Climate predictions: the influence of nonlinearity and randomness

J. Michael T. Thompson, Jan Sieber

Research output: Contribution to journalArticlepeer-review

5 Citations (Scopus)


The current threat of global warming and the public demand for confident projections of climate change pose the ultimate challenge to science: predicting the future behaviour of a system of such overwhelming complexity as the Earth's climate. This Theme Issue addresses two practical problems that make even prediction of the statistical properties of the climate, when treated as the attractor of a chaotic system (the weather), so challenging. The first is that even for the most detailed models, these statistical properties of the attractor show systematic biases. The second is that the attractor may undergo sudden large-scale changes on a time scale that is fast compared with the gradual change of the forcing (the so-called climate tipping).
Original languageEnglish
Pages (from-to)1007-1011
Number of pages5
JournalPhilosophical Transactions of the Royal Society A: Mathematical, Physical & Engineering Sciences
Issue number1962
Early online date30 Jan 2012
Publication statusPublished - 13 Mar 2012


  • stochastic closure
  • climate tipping
  • statistical modelling
  • time-series analysis
  • thermodynamics

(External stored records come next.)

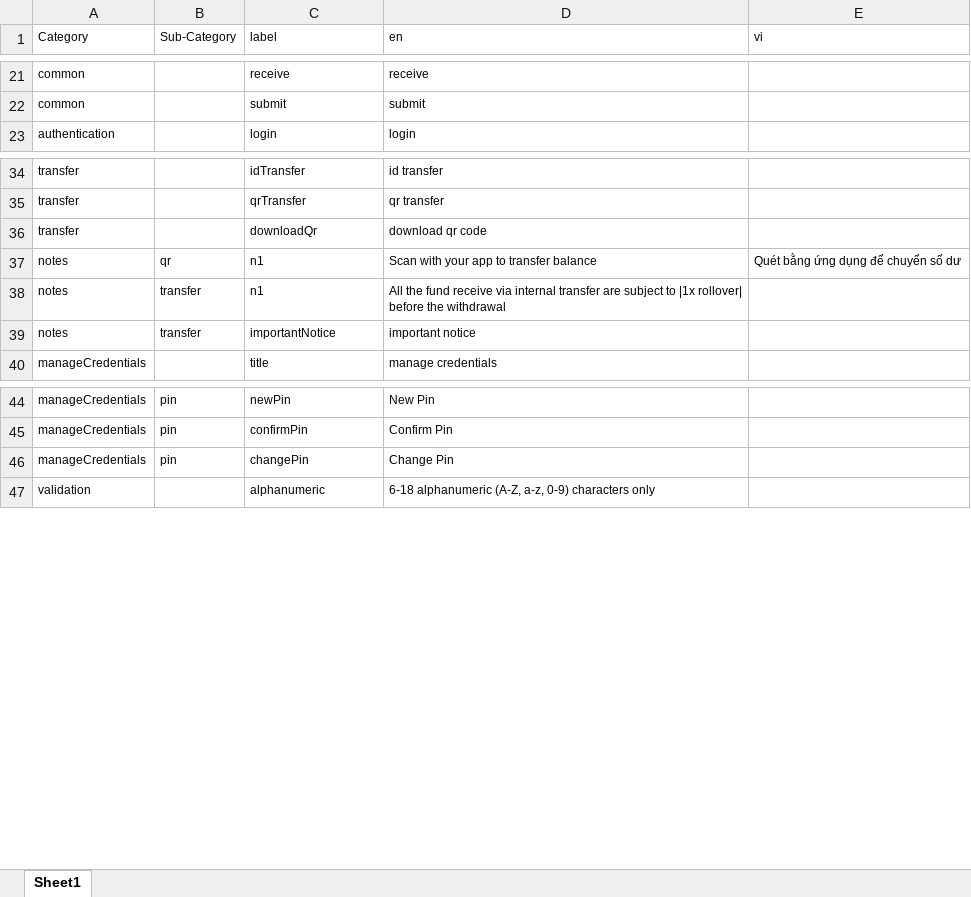
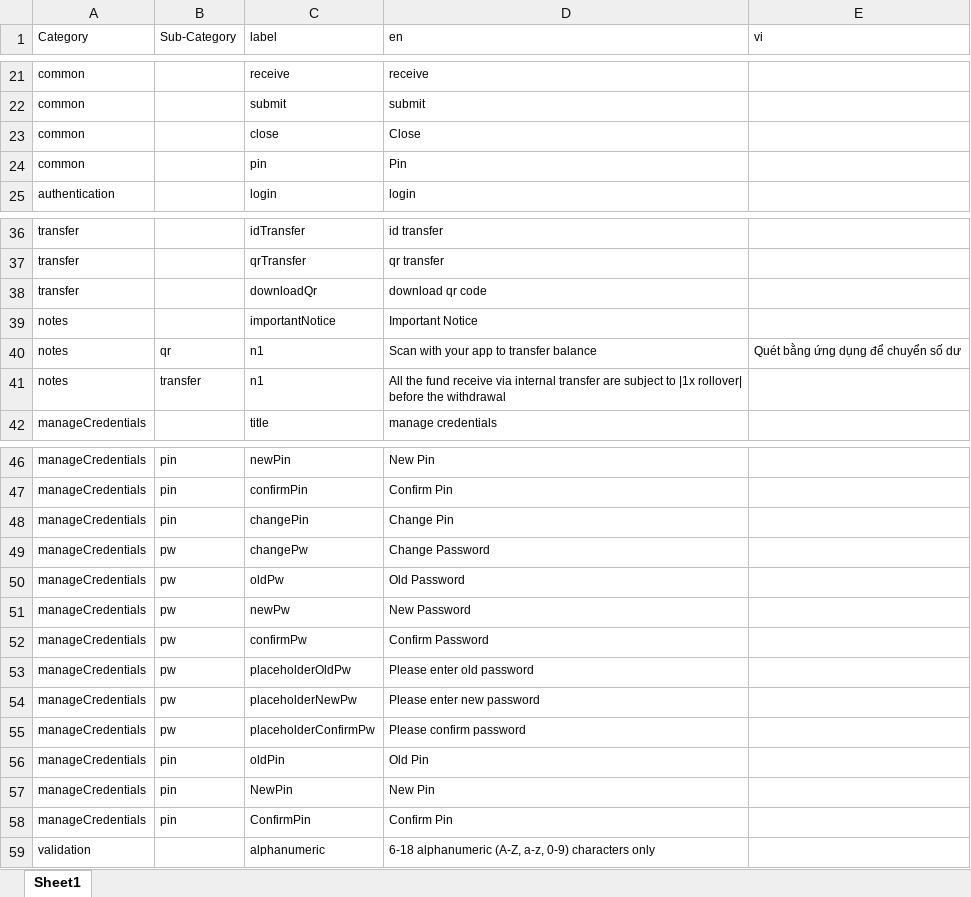
Before and after one commit to starixvn/S1_frontend_nova-club, an Excel workbook: Translation Script/translation.xlsx, sheet Sheet1, drawn as a sheet; only a part is shown, gaps mark what is left out; values as stored, in another font and other column widths than the file's, no borders; removed rows and columns are numbered as before the commit, all else as after; the diff names each change by its address in the sheet, - before the commit and + after, or states it on an @@ line.

```diff
--- a/Translation Script/translation.xlsx (sheet Sheet1)
+++ b/Translation Script/translation.xlsx (sheet Sheet1)
+row 23: common |  | close | Close
+row 24: common |  | pin | Pin
+row 39: notes |  | importantNotice | Important Notice
-row 39: notes | transfer | importantNotice | important notice
+row 49: manageCredentials | pw | changePw | Change Password
+row 50: manageCredentials | pw | oldPw | Old Password
+row 51: manageCredentials | pw | newPw | New Password
+row 52: manageCredentials | pw | confirmPw | Confirm Password
+row 53: manageCredentials | pw | placeholderOldPw | Please enter old password
+row 54: manageCredentials | pw | placeholderNewPw | Please enter new password
+row 55: manageCredentials | pw | placeholderConfirmPw | Please confirm password
+row 56: manageCredentials | pin | oldPin | Old Pin
+row 57: manageCredentials | pin | NewPin | New Pin
+row 58: manageCredentials | pin | ConfirmPin | Confirm Pin
```
Also changed, not shown: 6 other files.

Dive into the research topics of 'Climate predictions: the influence of nonlinearity and randomness'. Together they form a unique fingerprint.

Cite this